“The myth of independence,” he said. The myth of independence.
I’ve been turning that phrase over and over in my mind, inside-out and upside-down for a couple of weeks now, thinking about what it means for modern America and the world.
I was sitting in the second row listening to Dr. B. J. Miller talk about the nature of living well and dying well, what it means to be human, art and beauty, choices and challenges.
But that one phrase – the myth of independence – stood out for me and became the catalyst for this week’s post.
Traditionally, American culture has promoted and applauded independence. We celebrate it with parties, parades, and colorful explosions. We begin to teach our children how to become independent from a very early age. We push them out of the nest at age 18 and become concerned if they come back.
We speak of dependency as if it were a bad thing, a failure of sorts. If we allow others to become dependent on us, or we are dependent on them, it is typically viewed as negative.
Maybe our goal should be a healthy, functional interdependence.
What’s in a Word?
Okay! I admit that I am more-than-a-little obsessed with words. Since we have such an elaborately developed language, I suggest that we learn to use it well. Being specific with our words helps us to better communicate our intentions. Words matter.
The dictionary defines independence as: not depending on another for livelihood or subsistence.
There aren’t many people in the world today who truly intend to or even want to be totally independent. We don’t have to look far to realize that we are not independent. And that’s a good thing.
With that in mind, I propose that we stop emphasizing independence, letting that word fade into the background of our vocabulary, and start embracing and specifically recognizing our interdependence. Let’s allow interdependence to come to the forefront.
Some Advantages Of Interdependence
- Safety: If my house catches fire, I don’t have to put it out myself. I depend on firefighters. And, they depend on me. I support their livelihood by paying my taxes, attending their fundraisers, and electing officials that ensure funding. There are many similar examples of systems that we have created to keep us safe: hospitals, police departments, policies and laws, to name a few. Interdependence.
- Communication & Knowledge: You are reading this on a device that requires energy – electricity, cell phone towers, satellites, and people to create and maintain these services. And you can read this because there is a system of education in place that taught you to make sense out of symbols on a page. Again, interdependence.
- Health: We are dependent on each other to survive, thrive, and grow into our full potential. We are biologically wired for interdependence. When we have positive, supportive interactions with others, the brain releases oxytocin (sometimes called the love hormone). Oxytocin creates bonds among humans, and emerging research suggests that it is a key player in healthy immune systems and disease prevention. We are tribal creatures, not meant to be independent.

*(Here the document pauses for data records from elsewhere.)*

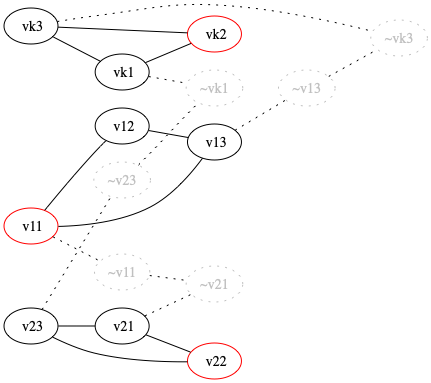
This is textbook.png from AndrewHarrisSPU/satset, a Graphviz export, as it was before one commit. Its source is kept beside it as textbook.dot.
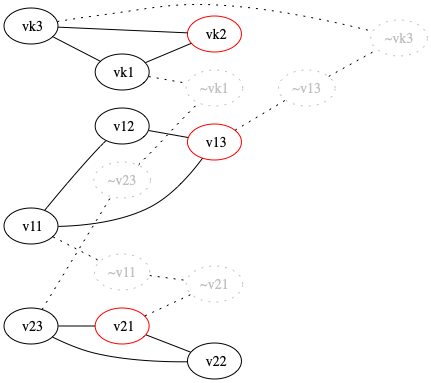
Above is the later version.

What changed in the source:
```diff
@@ -1,13 +1,13 @@
 strict graph {
 	rankdir = LR;
-	node [ color = red    ] " v11"
+	node [ color = black    ] " v11"
 	node [ color = black    ] " v12"
-	node [ color = black    ] " v13"
+	node [ color = red    ] " v13"
 	" v11" -- " v12"
 	" v12" -- " v13"
 	" v13" -- " v11"
-	node [ color = black    ] " v21"
-	node [ color = red    ] " v22"
+	node [ color = red    ] " v21"
+	node [ color = black    ] " v22"
 	node [ color = black    ] " v23"
 	" v21" -- " v22"
 	" v22" -- " v23"
@@ -27,10 +27,10 @@
 	node [ color = gray fontcolor = gray pos = "-10,0!" style = dotted ] "~v23"
 	node [ color = gray fontcolor = gray pos = "-10,0!" style = dotted ] "~vk1"
 	"~v23" -- "~vk1" [ style = dotted ]
+	" v23" -- "~v23" [ style = dotted ]
+	" v11" -- "~v11" [ style = dotted ]
 	" v13" -- "~v13" [ style = dotted ]
-	" v11" -- "~v11" [ style = dotted ]
-	" v23" -- "~v23" [ style = dotted ]
-	" v21" -- "~v21" [ style = dotted ]
 	" vk3" -- "~vk3" [ style = dotted ]
 	" vk1" -- "~vk1" [ style = dotted ]
+	" v21" -- "~v21" [ style = dotted ]
 }
```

- Quality: Quality of life. Quality of relationships. Collaborative and productive workplaces. When we work in teams, share the load, leverage our special talents and the talents of others, everyone’s life becomes easier and more enjoyable. No one has to carry the burden of doing it all. We enjoy a higher quality of life and also have more time for relaxation and play.
- Survival: We are all connected. What we dump into our streams, our oceans, our air has repercussions throughout the world. Where it once seemed to make sense to think of national independence, we now understand that taking care of only our own interests will eventually contribute to our global demise. It is an interdependent world.

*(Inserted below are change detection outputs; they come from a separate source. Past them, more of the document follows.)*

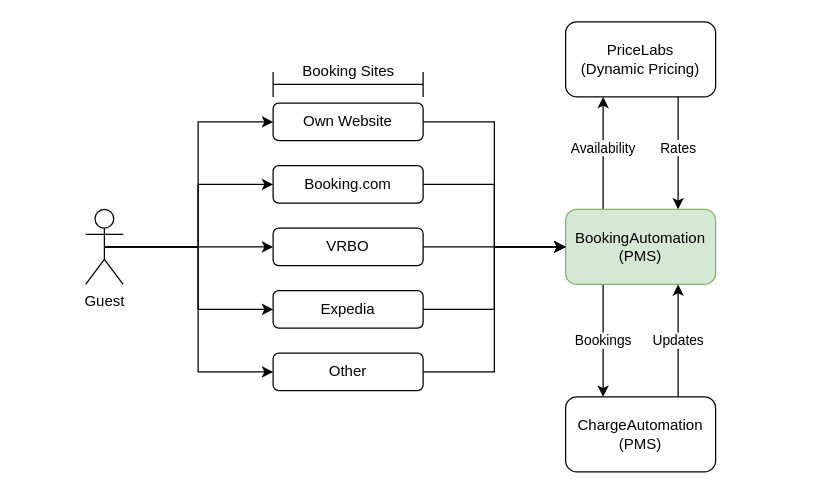
This is DriftwoodVilla.drawio from Carbon-Labs/Diagrams, a draw.io file, before an edit. Source tidied: cells renumbered, new cells numbered last; positions are measured from the earlier drawing's top-left corner, leaving out a move shared by most shapes. Both pictures are drawn from the tidied source at 125%, with x=0, y=0 at pixel (85, 21).
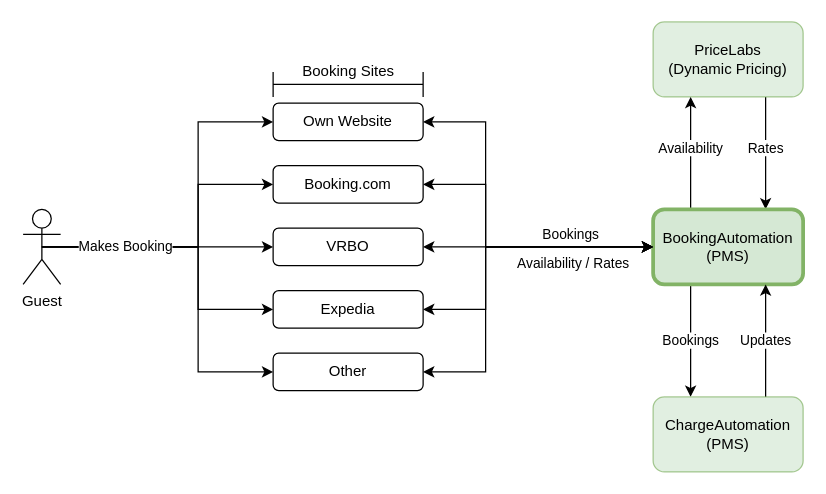
The same diagram, later.

Unchanged cells that the change refers to:
```xml
<mxCell id="12" value="Booking.com" style="rounded=1;whiteSpace=wrap;html=1;" parent="1" vertex="1">
  <mxGeometry x="150" y="115" width="120" height="30" as="geometry" />
</mxCell>
<mxCell id="14" value="VRBO" style="rounded=1;whiteSpace=wrap;html=1;" parent="1" vertex="1">
  <mxGeometry x="150" y="165" width="120" height="30" as="geometry" />
</mxCell>
<mxCell id="16" value="Own Website" style="rounded=1;whiteSpace=wrap;html=1;" parent="1" vertex="1">
  <mxGeometry x="150" y="65" width="120" height="30" as="geometry" />
</mxCell>
<mxCell id="18" value="Expedia" style="rounded=1;whiteSpace=wrap;html=1;" parent="1" vertex="1">
  <mxGeometry x="150" y="215" width="120" height="30" as="geometry" />
</mxCell>
<mxCell id="20" value="Other" style="rounded=1;whiteSpace=wrap;html=1;" parent="1" vertex="1">
  <mxGeometry x="150" y="265" width="120" height="30" as="geometry" />
</mxCell>
```

Change to the diagram source:
```diff
@@
-    <mxCell id="4" value="PriceLabs&lt;br&gt;(Dynamic Pricing)" style="rounded=1;whiteSpace=wrap;html=1;" parent="1" vertex="1">
-      <mxGeometry x="384" width="120" height="60" as="geometry" />
+    <mxCell id="4" value="PriceLabs&lt;br&gt;(Dynamic Pricing)" style="rounded=1;whiteSpace=wrap;html=1;fillColor=#d5e8d4;strokeColor=#82b366;opacity=70;" parent="1" vertex="1">
+      <mxGeometry x="454" width="120" height="60" as="geometry" />
     </mxCell>
@@
+    <mxCell id="29" style="edgeStyle=orthogonalEdgeStyle;rounded=0;jettySize=auto;html=1;exitX=0;exitY=0.5;exitDx=0;exitDy=0;entryX=1;entryY=0.5;entryDx=0;entryDy=0;startArrow=classic;startFill=1;" parent="1" edge="1" source="8" target="14">
+      <mxGeometry relative="1" as="geometry" />
+    </mxCell>
-    <mxCell id="8" value="BookingAutomation&lt;br&gt;(PMS)" style="rounded=1;whiteSpace=wrap;html=1;fillColor=#d5e8d4;strokeColor=#82b366;" parent="1" vertex="1">
-      <mxGeometry x="384" y="150" width="120" height="60" as="geometry" />
+    <mxCell id="8" value="BookingAutomation&lt;br&gt;(PMS)" style="rounded=1;whiteSpace=wrap;html=1;fillColor=#d5e8d4;strokeColor=#82b366;strokeWidth=3;" parent="1" vertex="1">
+      <mxGeometry x="454" y="150" width="120" height="60" as="geometry" />
     </mxCell>
@@
-    <mxCell id="10" value="ChargeAutomation&lt;br&gt;(PMS)" style="rounded=1;whiteSpace=wrap;html=1;" parent="1" vertex="1">
-      <mxGeometry x="384" y="300" width="120" height="60" as="geometry" />
+    <mxCell id="10" value="ChargeAutomation&lt;br&gt;(PMS)" style="rounded=1;whiteSpace=wrap;html=1;fillColor=#d5e8d4;strokeColor=#82b366;opacity=70;" parent="1" vertex="1">
+      <mxGeometry x="454" y="300" width="120" height="60" as="geometry" />
     </mxCell>
-    <mxCell id="11" style="edgeStyle=orthogonalEdgeStyle;rounded=0;jettySize=auto;html=1;exitX=1;exitY=0.5;exitDx=0;exitDy=0;entryX=0;entryY=0.5;entryDx=0;entryDy=0;" parent="1" edge="1" source="12" target="8">
-      <mxGeometry relative="1" as="geometry" />
+    <mxCell id="11" style="edgeStyle=orthogonalEdgeStyle;rounded=0;jettySize=auto;html=1;exitX=1;exitY=0.5;exitDx=0;exitDy=0;entryX=0;entryY=0.5;entryDx=0;entryDy=0;startArrow=classic;startFill=1;" parent="1" edge="1" source="12" target="8">
+      <mxGeometry relative="1" as="geometry">
+        <Array as="points">
+          <mxPoint x="320" y="130" />
+          <mxPoint x="320" y="180" />
+        </Array>
+      </mxGeometry>
     </mxCell>
@@
-    <mxCell id="13" style="edgeStyle=orthogonalEdgeStyle;rounded=0;jettySize=auto;html=1;exitX=1;exitY=0.5;exitDx=0;exitDy=0;entryX=0;entryY=0.5;entryDx=0;entryDy=0;" parent="1" edge="1" source="14" target="8">
+    <mxCell id="13" style="edgeStyle=orthogonalEdgeStyle;rounded=0;jettySize=auto;html=1;exitX=1;exitY=0.5;exitDx=0;exitDy=0;entryX=0;entryY=0.5;entryDx=0;entryDy=0;strokeColor=none;startArrow=classic;startFill=1;" parent="1" edge="1" source="14" target="8">
       <mxGeometry relative="1" as="geometry" />
     </mxCell>
@@
-    <mxCell id="15" style="edgeStyle=orthogonalEdgeStyle;rounded=0;jettySize=auto;html=1;exitX=1;exitY=0.5;exitDx=0;exitDy=0;entryX=0;entryY=0.5;entryDx=0;entryDy=0;" parent="1" edge="1" source="16" target="8">
-      <mxGeometry relative="1" as="geometry" />
+    <mxCell id="15" style="edgeStyle=orthogonalEdgeStyle;rounded=0;jettySize=auto;html=1;exitX=1;exitY=0.5;exitDx=0;exitDy=0;entryX=0;entryY=0.5;entryDx=0;entryDy=0;startArrow=classic;startFill=1;" parent="1" edge="1" source="16" target="8">
+      <mxGeometry relative="1" as="geometry">
+        <Array as="points">
+          <mxPoint x="320" y="80" />
+          <mxPoint x="320" y="180" />
+        </Array>
+      </mxGeometry>
     </mxCell>
@@
-    <mxCell id="17" style="edgeStyle=orthogonalEdgeStyle;rounded=0;jettySize=auto;html=1;exitX=1;exitY=0.5;exitDx=0;exitDy=0;entryX=0;entryY=0.5;entryDx=0;entryDy=0;" parent="1" edge="1" source="18" target="8">
-      <mxGeometry relative="1" as="geometry" />
+    <mxCell id="17" style="edgeStyle=orthogonalEdgeStyle;rounded=0;jettySize=auto;html=1;exitX=1;exitY=0.5;exitDx=0;exitDy=0;entryX=0;entryY=0.5;entryDx=0;entryDy=0;startArrow=classic;startFill=1;" parent="1" edge="1" source="18" target="8">
+      <mxGeometry relative="1" as="geometry">
+        <Array as="points">
+          <mxPoint x="320" y="230" />
+          <mxPoint x="320" y="180" />
+        </Array>
+      </mxGeometry>
     </mxCell>
@@
-    <mxCell id="19" style="edgeStyle=orthogonalEdgeStyle;rounded=0;jettySize=auto;html=1;exitX=1;exitY=0.5;exitDx=0;exitDy=0;entryX=0;entryY=0.5;entryDx=0;entryDy=0;" parent="1" edge="1" source="20" target="8">
-      <mxGeometry relative="1" as="geometry" />
+    <mxCell id="19" style="edgeStyle=orthogonalEdgeStyle;rounded=0;jettySize=auto;html=1;exitX=1;exitY=0.5;exitDx=0;exitDy=0;entryX=0;entryY=0.5;entryDx=0;entryDy=0;startArrow=classic;startFill=1;" parent="1" edge="1" source="20" target="8">
+      <mxGeometry relative="1" as="geometry">
+        <Array as="points">
+          <mxPoint x="320" y="280" />
+          <mxPoint x="320" y="180" />
+        </Array>
+      </mxGeometry>
     </mxCell>
+    <mxCell id="30" value="Bookings" style="edgeLabel;html=1;align=center;verticalAlign=middle;" parent="19" vertex="1">
+      <mxGeometry x="0.32" y="2" relative="1" as="geometry">
+        <mxPoint x="30" y="-9" as="offset" />
+      </mxGeometry>
+    </mxCell>
@@
     <mxCell id="21" style="edgeStyle=orthogonalEdgeStyle;rounded=0;jettySize=auto;html=1;exitX=0.5;exitY=0.5;exitDx=0;exitDy=0;exitPerimeter=0;entryX=0;entryY=0.5;entryDx=0;entryDy=0;" parent="1" edge="1" source="26" target="16">
-      <mxGeometry relative="1" as="geometry" />
+      <mxGeometry relative="1" as="geometry">
+        <Array as="points">
+          <mxPoint x="90" y="180" />
+          <mxPoint x="90" y="80" />
+        </Array>
+      </mxGeometry>
     </mxCell>
     <mxCell id="22" style="edgeStyle=orthogonalEdgeStyle;rounded=0;jettySize=auto;html=1;exitX=0.5;exitY=0.5;exitDx=0;exitDy=0;exitPerimeter=0;entryX=0;entryY=0.5;entryDx=0;entryDy=0;" parent="1" edge="1" source="26" target="12">
-      <mxGeometry relative="1" as="geometry" />
+      <mxGeometry relative="1" as="geometry">
+        <Array as="points">
+          <mxPoint x="90" y="180" />
+          <mxPoint x="90" y="130" />
+        </Array>
+      </mxGeometry>
     </mxCell>
@@
     <mxCell id="24" style="edgeStyle=orthogonalEdgeStyle;rounded=0;jettySize=auto;html=1;exitX=0.5;exitY=0.5;exitDx=0;exitDy=0;exitPerimeter=0;entryX=0;entryY=0.5;entryDx=0;entryDy=0;" parent="1" edge="1" source="26" target="18">
-      <mxGeometry relative="1" as="geometry" />
+      <mxGeometry relative="1" as="geometry">
+        <Array as="points">
+          <mxPoint x="90" y="180" />
+          <mxPoint x="90" y="230" />
+        </Array>
+      </mxGeometry>
     </mxCell>
     <mxCell id="25" style="edgeStyle=orthogonalEdgeStyle;rounded=0;jettySize=auto;html=1;exitX=0.5;exitY=0.5;exitDx=0;exitDy=0;exitPerimeter=0;entryX=0;entryY=0.5;entryDx=0;entryDy=0;" parent="1" edge="1" source="26" target="20">
-      <mxGeometry relative="1" as="geometry" />
+      <mxGeometry relative="1" as="geometry">
+        <Array as="points">
+          <mxPoint x="90" y="180" />
+          <mxPoint x="90" y="280" />
+        </Array>
+      </mxGeometry>
     </mxCell>
+    <mxCell id="31" value="Makes Booking" style="edgeLabel;html=1;align=center;verticalAlign=middle;" parent="25" vertex="1">
+      <mxGeometry x="-0.54" y="-2" relative="1" as="geometry">
+        <mxPoint y="-3" as="offset" />
+      </mxGeometry>
+    </mxCell>
     <mxCell id="26" value="Guest" style="shape=umlActor;verticalLabelPosition=bottom;verticalAlign=top;html=1;outlineConnect=0;" parent="1" vertex="1">
-      <mxGeometry y="150" width="30" height="60" as="geometry" />
+      <mxGeometry x="-50" y="150" width="30" height="60" as="geometry" />
     </mxCell>
@@
+    <mxCell id="32" value="Availability / Rates" style="edgeLabel;html=1;align=center;verticalAlign=middle;" parent="1" vertex="1">
+      <mxGeometry x="389" y="192" as="geometry" />
+    </mxCell>
```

In his book Shift Happens, Robert Holden has this to say about independence:
From a distance, the independent person cuts a striking pose. To be independent looks like power, freedom, and true strength. But it isn’t. Independence is not strength, it is a wound. Independence is inspired not by love, but fear, and not by wholeness, but aloneness. It is a form of arrogance. Independence is unnecessary, and it does not work.
Call to Action:
Think about all the people and systems that you depend on. Who depends on you? Instead of taking your interdependency for granted, show gratitude.
Let people know that you need them. Spend more time with those people who appreciate you; recognize the happiness they provide and the positive impacts on your health and well-being.
We are all better off when we take care of each other. We are meant to care for each other. I love this quote from former first lady Rosalynn Carter.
There are only four kinds of people in the world – those who have caregivers, those who are caregivers, those who will be caregivers, and those who will need caregivers.
Think about it. Independence is a myth. Interdependence is the reality.